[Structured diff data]
▬▬▬▬▬▬▬▬▬▬
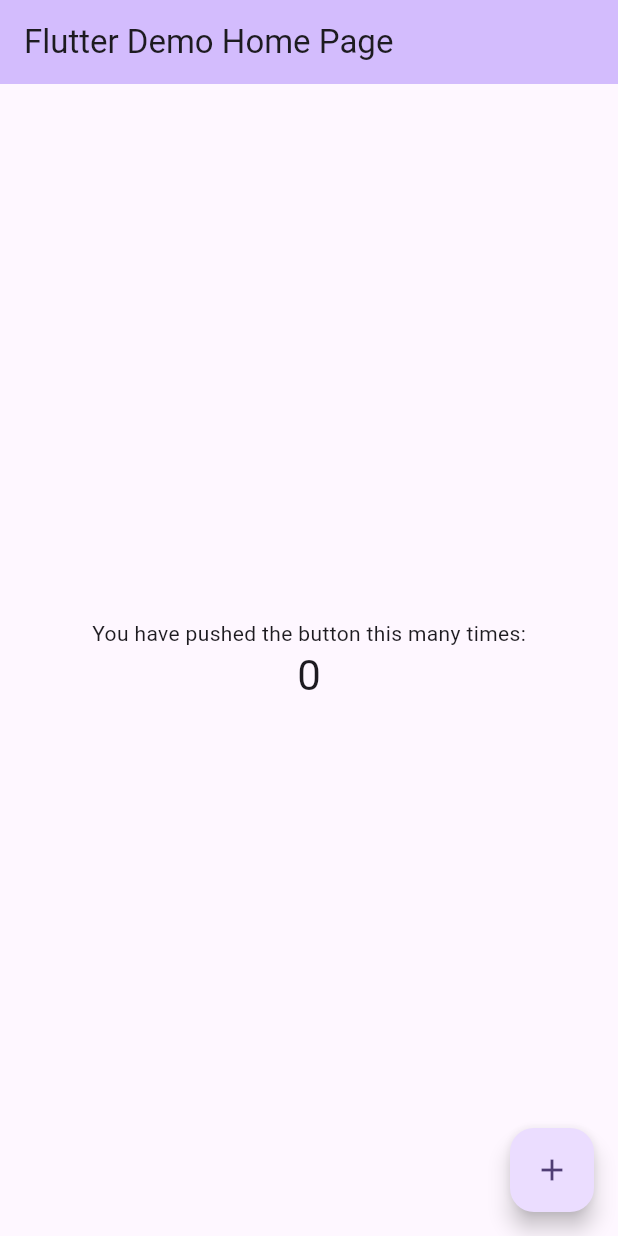
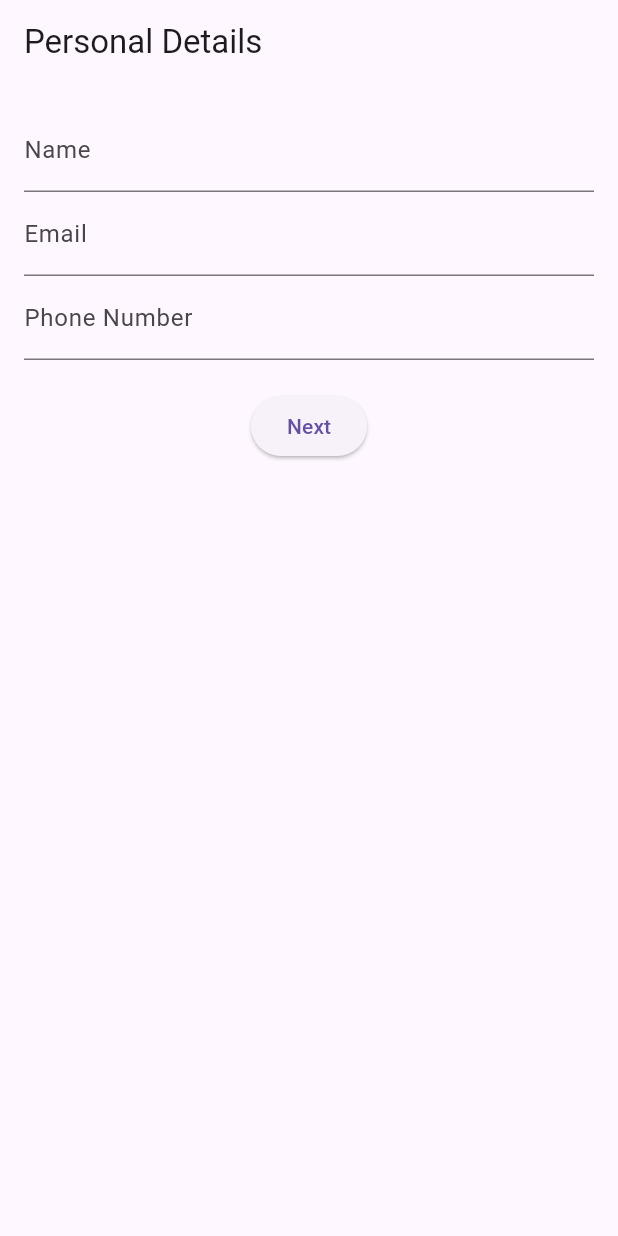
Before and after one commit to akumuyi/flutter_input_validation, a Flutter app: the screen it shows after launch, on a phone screen of 412 x 824 dp. Run offline on Flutter 3.47's test engine with Material 3 defaults, Android fonts, the phone set to English and light mode, and no system bars.

Commit message:
App files

```diff
--- a/lib/main.dart
+++ b/lib/main.dart
@@ -1,4 +1,5 @@
 import 'package:flutter/material.dart';
+import 'screens/form_screen1.dart';
 
 void main() {
   runApp(const MyApp());
@@ -7,119 +8,16 @@ void main() {
 class MyApp extends StatelessWidget {
   const MyApp({super.key});
 
-  // This widget is the root of your application.
   @override
   Widget build(BuildContext context) {
     return MaterialApp(
-      title: 'Flutter Demo',
-      theme: ThemeData(
-        // This is the theme of your application.
-        //
-        // TRY THIS: Try running your application with "flutter run". You'll see
-        // the application has a purple toolbar. Then, without quitting the app,
-        // try changing the seedColor in the colorScheme below to Colors.green
-        // and then invoke "hot reload" (save your changes or press the "hot
-        // reload" button in a Flutter-supported IDE, or press "r" if you used
-        // the command line to start the app).
-        //
-        // Notice that the counter didn't reset back to zero; the application
-        // state is not lost during the reload. To reset the state, use hot
-        // restart instead.
-        //
-        // This works for code too, not just values: Most code changes can be
-        // tested with just a hot reload.
-        colorScheme: ColorScheme.fromSeed(seedColor: Colors.deepPurple),
-        useMaterial3: true,
-      ),
-      home: const MyHomePage(title: 'Flutter Demo Home Page'),
+      debugShowCheckedModeBanner: false,
+      title: 'Multi-Form App',
+      theme: ThemeData(primarySwatch: Colors.blue),
+      initialRoute: '/',
+      routes: {
+        '/': (context) => FormScreen1(),
+      },
     );
   }
 }
-
-class MyHomePage extends StatefulWidget {
-  const MyHomePage({super.key, required this.title});
-
-  // This widget is the home page of your application. It is stateful, meaning
-  // that it has a State object (defined below) that contains fields that affect
-  // how it looks.
-
-  // This class is the configuration for the state. It holds the values (in this
-  // case the title) provided by the parent (in this case the App widget) and
-  // used by the build method of the State. Fields in a Widget subclass are
-  // always marked "final".
-
-  final String title;
-
-  @override
-  State<MyHomePage> createState() => _MyHomePageState();
-}
-
-class _MyHomePageState extends State<MyHomePage> {
-  int _counter = 0;
-
-  void _incrementCounter() {
-    setState(() {
-      // This call to setState tells the Flutter framework that something has
-      // changed in this State, which causes it to rerun the build method below
-      // so that the display can reflect the updated values. If we changed
-      // _counter without calling setState(), then the build method would not be
-      // called again, and so nothing would appear to happen.
-      _counter++;
-    });
-  }
-
-  @override
-  Widget build(BuildContext context) {
-    // This method is rerun every time setState is called, for instance as done
-    // by the _incrementCounter method above.
-    //
-    // The Flutter framework has been optimized to make rerunning build methods
-    // fast, so that you can just rebuild anything that needs updating rather
-    // than having to individually change instances of widgets.
-    return Scaffold(
-      appBar: AppBar(
-        // TRY THIS: Try changing the color here to a specific color (to
-        // Colors.amber, perhaps?) and trigger a hot reload to see the AppBar
-        // change color while the other colors stay the same.
-        backgroundColor: Theme.of(context).colorScheme.inversePrimary,
-        // Here we take the value from the MyHomePage object that was created by
-        // the App.build method, and use it to set our appbar title.
-        title: Text(widget.title),
-      ),
-      body: Center(
-        // Center is a layout widget. It takes a single child and positions it
-        // in the middle of the parent.
-        child: Column(
-          // Column is also a layout widget. It takes a list of children and
-          // arranges them vertically. By default, it sizes itself to fit its
-          // children horizontally, and tries to be as tall as its parent.
-          //
-          // Column has various properties to control how it sizes itself and
-          // how it positions its children. Here we use mainAxisAlignment to
-          // center the children vertically; the main axis here is the vertical
-          // axis because Columns are vertical (the cross axis would be
-          // horizontal).
-          //
-          // TRY THIS: Invoke "debug painting" (choose the "Toggle Debug Paint"
-          // action in the IDE, or press "p" in the console), to see the
-          // wireframe for each widget.
-          mainAxisAlignment: MainAxisAlignment.center,
-          children: <Widget>[
-            const Text(
-              'You have pushed the button this many times:',
-            ),
-            Text(
-              '$_counter',
-              style: Theme.of(context).textTheme.headlineMedium,
-            ),
-          ],
-        ),
-      ),
-      floatingActionButton: FloatingActionButton(
-        onPressed: _incrementCounter,
-        tooltip: 'Increment',
-        child: const Icon(Icons.add),
-      ), // This trailing comma makes auto-formatting nicer for build methods.
-    );
-  }
-}
--- /dev/null
+++ b/lib/models/user_data.dart
@@ -0,0 +1,13 @@
+class UserData {
+  String name;
+  String email;
+  String phone;
+  String address;
+
+  UserData({
+    required this.name,
+    required this.email,
+    required this.phone,
+    required this.address,
+  });
+}
--- /dev/null
+++ b/lib/screens/form_screen1.dart
@@ -0,0 +1,93 @@
+import 'package:flutter/material.dart';
+import 'form_screen2.dart';
+import '../models/user_data.dart';
+
+class FormScreen1 extends StatefulWidget {
+  @override
+  _FormScreen1State createState() => _FormScreen1State();
+}
+
+class _FormScreen1State extends State<FormScreen1> {
+  final _formKey = GlobalKey<FormState>();
+  final TextEditingController _nameController = TextEditingController();
+  final TextEditingController _emailController = TextEditingController();
+  final TextEditingController _phoneController = TextEditingController();
+
+  // Validation logic for Name
+  String? _validateName(String? value) {
+    if (value == null || value.isEmpty) return 'Name is required';
+    if (value.length < 3) return 'Name must be at least 3 characters';
+    return null;
+  }
+
+  // Validation logic for Email
+  String? _validateEmail(String? value) {
+    if (value == null || value.isEmpty) return 'Email is required';
+    final emailRegex = RegExp(r'^[^@]+@[^@]+\.[^@]+');
+    if (!emailRegex.hasMatch(value)) return 'Enter a valid email';
+    return null;
+  }
+
+  // Validation logic for Phone Number
+  String? _validatePhone(String? value) {
+    if (value == null || value.isEmpty) return 'Phone number is required';
+    final phoneRegex = RegExp(r'^[0-9]{10}$');
+    if (!phoneRegex.hasMatch(value)) return 'Enter a valid 10-digit phone number';
+    return null;
+  }
+
+  @override
+  Widget build(BuildContext context) {
+    return Scaffold(
+      appBar: AppBar(title: const Text('Personal Details')),
+      body: Padding(
+        padding: const EdgeInsets.all(16.0),
+        child: Form(
+          key: _formKey,
+          child: Column(
+            children: [
+              TextFormField(
+                controller: _nameController,
+                decoration: const InputDecoration(labelText: 'Name'),
+                validator: _validateName,
+              ),
+              TextFormField(
+                controller: _emailController,
+                decoration: const InputDecoration(labelText: 'Email'),
+                keyboardType: TextInputType.emailAddress,
+                validator: _validateEmail,
+              ),
+              TextFormField(
+                controller: _phoneController,
+                decoration: const InputDecoration(labelText: 'Phone Number'),
+                keyboardType: TextInputType.phone,
+                validator: _validatePhone,
+              ),
+              const SizedBox(height: 20),
+              ElevatedButton(
+                onPressed: () {
+                  if (_formKey.currentState!.validate()) {
+                    Navigator.push(
+                      context,
+                      MaterialPageRoute(
+                        builder: (context) => FormScreen2(
+                          userData: UserData(
+                            name: _nameController.text,
+                            email: _emailController.text,
+                            phone: _phoneController.text,
+                            address: '',
+                          ),
+                        ),
+                      ),
+                    );
+                  }
+                },
+                child: const Text('Next'),
+              ),
+            ],
+          ),
+        ),
+      ),
+    );
+  }
+}
```
Also changed, not shown: lib/screens/form_screen2.dart (added, +56 -0 lines).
▬▬▬▬▬▬▬▬▬▬
▶ Task prompt
When copying the records above, please match them exactly but leave out all pictures.

▶ Answer space
Before and after one commit to akumuyi/flutter_input_validation, a Flutter app: the screen it shows after launch, on a phone screen of 412 x 824 dp. Run offline on Flutter 3.47's test engine with Material 3 defaults, Android fonts, the phone set to English and light mode, and no system bars.

Commit message:
App files

```diff
--- a/lib/main.dart
+++ b/lib/main.dart
@@ -1,4 +1,5 @@
 import 'package:flutter/material.dart';
+import 'screens/form_screen1.dart';
 
 void main() {
   runApp(const MyApp());
@@ -7,119 +8,16 @@ void main() {
 class MyApp extends StatelessWidget {
   const MyApp({super.key});
 
-  // This widget is the root of your application.
   @override
   Widget build(BuildContext context) {
     return MaterialApp(
-      title: 'Flutter Demo',
-      theme: ThemeData(
-        // This is the theme of your application.
-        //
-        // TRY THIS: Try running your application with "flutter run". You'll see
-        // the application has a purple toolbar. Then, without quitting the app,
-        // try changing the seedColor in the colorScheme below to Colors.green
-        // and then invoke "hot reload" (save your changes or press the "hot
-        // reload" button in a Flutter-supported IDE, or press "r" if you used
-        // the command line to start the app).
-        //
-        // Notice that the counter didn't reset back to zero; the application
-        // state is not lost during the reload. To reset the state, use hot
-        // restart instead.
-        //
-        // This works for code too, not just values: Most code changes can be
-        // tested with just a hot reload.
-        colorScheme: ColorScheme.fromSeed(seedColor: Colors.deepPurple),
-        useMaterial3: true,
-      ),
-      home: const MyHomePage(title: 'Flutter Demo Home Page'),
+      debugShowCheckedModeBanner: false,
+      title: 'Multi-Form App',
+      theme: ThemeData(primarySwatch: Colors.blue),
+      initialRoute: '/',
+      routes: {
+        '/': (context) => FormScreen1(),
+      },
     );
   }
 }
-
-class MyHomePage extends StatefulWidget {
-  const MyHomePage({super.key, required this.title});
-
-  // This widget is the home page of your application. It is stateful, meaning
-  // that it has a State object (defined below) that contains fields that affect
-  // how it looks.
-
-  // This class is the configuration for the state. It holds the values (in this
-  // case the title) provided by the parent (in this case the App widget) and
-  // used by the build method of the State. Fields in a Widget subclass are
-  // always marked "final".
-
-  final String title;
-
-  @override
-  State<MyHomePage> createState() => _MyHomePageState();
-}
-
-class _MyHomePageState extends State<MyHomePage> {
-  int _counter = 0;
-
-  void _incrementCounter() {
-    setState(() {
-      // This call to setState tells the Flutter framework that something has
-      // changed in this State, which causes it to rerun the build method below
-      // so that the display can reflect the updated values. If we changed
-      // _counter without calling setState(), then the build method would not be
-      // called again, and so nothing would appear to happen.
-      _counter++;
-    });
-  }
-
-  @override
-  Widget build(BuildContext context) {
-    // This method is rerun every time setState is called, for instance as done
-    // by the _incrementCounter method above.
-    //
-    // The Flutter framework has been optimized to make rerunning build methods
-    // fast, so that you can just rebuild anything that needs updating rather
-    // than having to individually change instances of widgets.
-    return Scaffold(
-      appBar: AppBar(
-        // TRY THIS: Try changing the color here to a specific color (to
-        // Colors.amber, perhaps?) and trigger a hot reload to see the AppBar
-        // change color while the other colors stay the same.
-        backgroundColor: Theme.of(context).colorScheme.inversePrimary,
-        // Here we take the value from the MyHomePage object that was created by
-        // the App.build method, and use it to set our appbar title.
-        title: Text(widget.title),
-      ),
-      body: Center(
-        // Center is a layout widget. It takes a single child and positions it
-        // in the middle of the parent.
-        child: Column(
-          // Column is also a layout widget. It takes a list of children and
-          // arranges them vertically. By default, it sizes itself to fit its
-          // children horizontally, and tries to be as tall as its parent.
-          //
-          // Column has various properties to control how it sizes itself and
-          // how it positions its children. Here we use mainAxisAlignment to
-          // center the children vertically; the main axis here is the vertical
-          // axis because Columns are vertical (the cross axis would be
-          // horizontal).
-          //
-          // TRY THIS: Invoke "debug painting" (choose the "Toggle Debug Paint"
-          // action in the IDE, or press "p" in the console), to see the
-          // wireframe for each widget.
-          mainAxisAlignment: MainAxisAlignment.center,
-          children: <Widget>[
-            const Text(
-              'You have pushed the button this many times:',
-            ),
-            Text(
-              '$_counter',
-              style: Theme.of(context).textTheme.headlineMedium,
-            ),
-          ],
-        ),
-      ),
-      floatingActionButton: FloatingActionButton(
-        onPressed: _incrementCounter,
-        tooltip: 'Increment',
-        child: const Icon(Icons.add),
-      ), // This trailing comma makes auto-formatting nicer for build methods.
-    );
-  }
-}
--- /dev/null
+++ b/lib/models/user_data.dart
@@ -0,0 +1,13 @@
+class UserData {
+  String name;
+  String email;
+  String phone;
+  String address;
+
+  UserData({
+    required this.name,
+    required this.email,
+    required this.phone,
+    required this.address,
+  });
+}
--- /dev/null
+++ b/lib/screens/form_screen1.dart
@@ -0,0 +1,93 @@
+import 'package:flutter/material.dart';
+import 'form_screen2.dart';
+import '../models/user_data.dart';
+
+class FormScreen1 extends StatefulWidget {
+  @override
+  _FormScreen1State createState() => _FormScreen1State();
+}
+
+class _FormScreen1State extends State<FormScreen1> {
+  final _formKey = GlobalKey<FormState>();
+  final TextEditingController _nameController = TextEditingController();
+  final TextEditingController _emailController = TextEditingController();
+  final TextEditingController _phoneController = TextEditingController();
+
+  // Validation logic for Name
+  String? _validateName(String? value) {
+    if (value == null || value.isEmpty) return 'Name is required';
+    if (value.length < 3) return 'Name must be at least 3 characters';
+    return null;
+  }
+
+  // Validation logic for Email
+  String? _validateEmail(String? value) {
+    if (value == null || value.isEmpty) return 'Email is required';
+    final emailRegex = RegExp(r'^[^@]+@[^@]+\.[^@]+');
+    if (!emailRegex.hasMatch(value)) return 'Enter a valid email';
+    return null;
+  }
+
+  // Validation logic for Phone Number
+  String? _validatePhone(String? value) {
+    if (value == null || value.isEmpty) return 'Phone number is required';
+    final phoneRegex = RegExp(r'^[0-9]{10}$');
+    if (!phoneRegex.hasMatch(value)) return 'Enter a valid 10-digit phone number';
+    return null;
+  }
+
+  @override
+  Widget build(BuildContext context) {
+    return Scaffold(
+      appBar: AppBar(title: const Text('Personal Details')),
+      body: Padding(
+        padding: const EdgeInsets.all(16.0),
+        child: Form(
+          key: _formKey,
+          child: Column(
+            children: [
+              TextFormField(
+                controller: _nameController,
+                decoration: const InputDecoration(labelText: 'Name'),
+                validator: _validateName,
+              ),
+              TextFormField(
+                controller: _emailController,
+                decoration: const InputDecoration(labelText: 'Email'),
+                keyboardType: TextInputType.emailAddress,
+                validator: _validateEmail,
+              ),
+              TextFormField(
+                controller: _phoneController,
+                decoration: const InputDecoration(labelText: 'Phone Number'),
+                keyboardType: TextInputType.phone,
+                validator: _validatePhone,
+              ),
+              const SizedBox(height: 20),
+              ElevatedButton(
+                onPressed: () {
+                  if (_formKey.currentState!.validate()) {
+                    Navigator.push(
+                      context,
+                      MaterialPageRoute(
+                        builder: (context) => FormScreen2(
+                          userData: UserData(
+                            name: _nameController.text,
+                            email: _emailController.text,
+                            phone: _phoneController.text,
+                            address: '',
+                          ),
+                        ),
+                      ),
+                    );
+                  }
+                },
+                child: const Text('Next'),
+              ),
+            ],
+          ),
+        ),
+      ),
+    );
+  }
+}
```
Also changed, not shown: lib/screens/form_screen2.dart (added, +56 -0 lines).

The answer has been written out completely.